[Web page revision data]
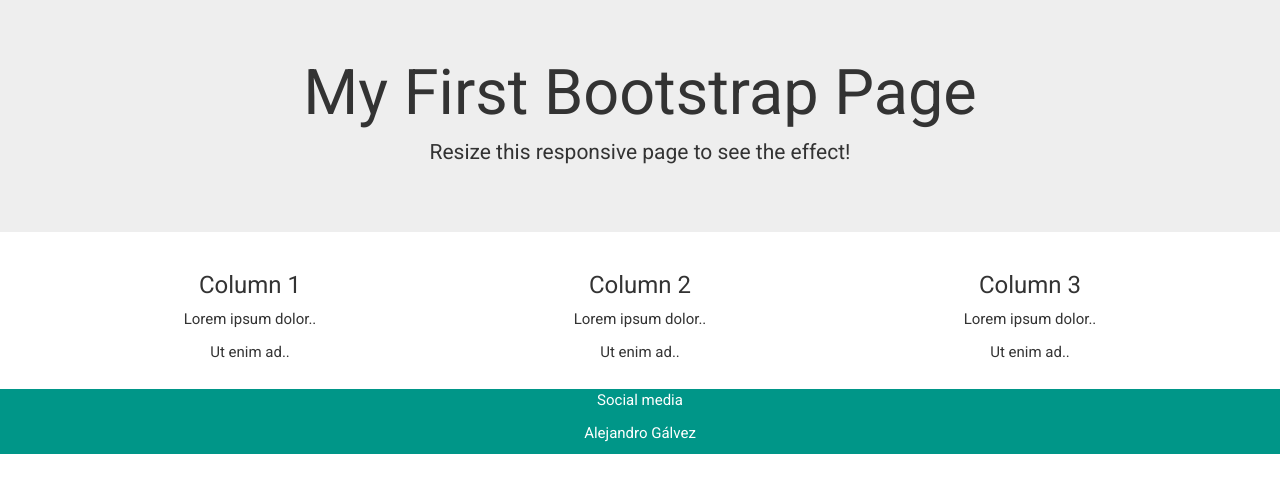
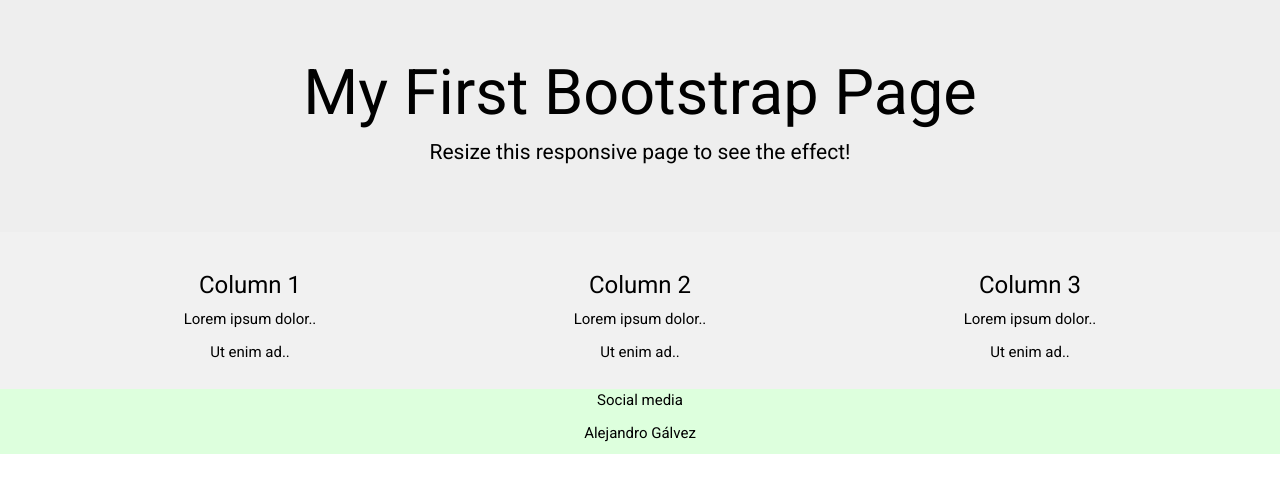
Before and after one commit to unCoVered/cv-webpage, a React (Create React App) app: page / in a window 1280 px wide. Shown: the top 492 px of the page. Built offline with nearby package versions, Linux system fonts and the light colour scheme.

Commit message:
trying some stuff

```diff
--- a/src/App.js
+++ b/src/App.js
@@ -6,7 +6,7 @@ class App extends Component {
   render() {
     return (
       <div className="App">
-
+        <div name="body" class="w3-light-grey">
           <div class="jumbotron text-center">
             <h1>My First Bootstrap Page</h1>
             <p>Resize this responsive page to see the effect!</p>
@@ -33,10 +33,11 @@ class App extends Component {
           </div>
 
 
-        <footer class="w3-container w3-teal w3-center w3-margin-top">
+          <footer class="w3-container w3-pale-green w3-center w3-margin-top">
             <p>Social media</p>
             <p>Alejandro Gálvez</p>
           </footer>
+        </div>
       </div>
     );
   }
```
Lines whose indentation alone changed are shown as unchanged.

## THE PROBLEM
In the records above, how many lines contain the string "footer"? Reply with the number only.

## OUTPUT BELOW
3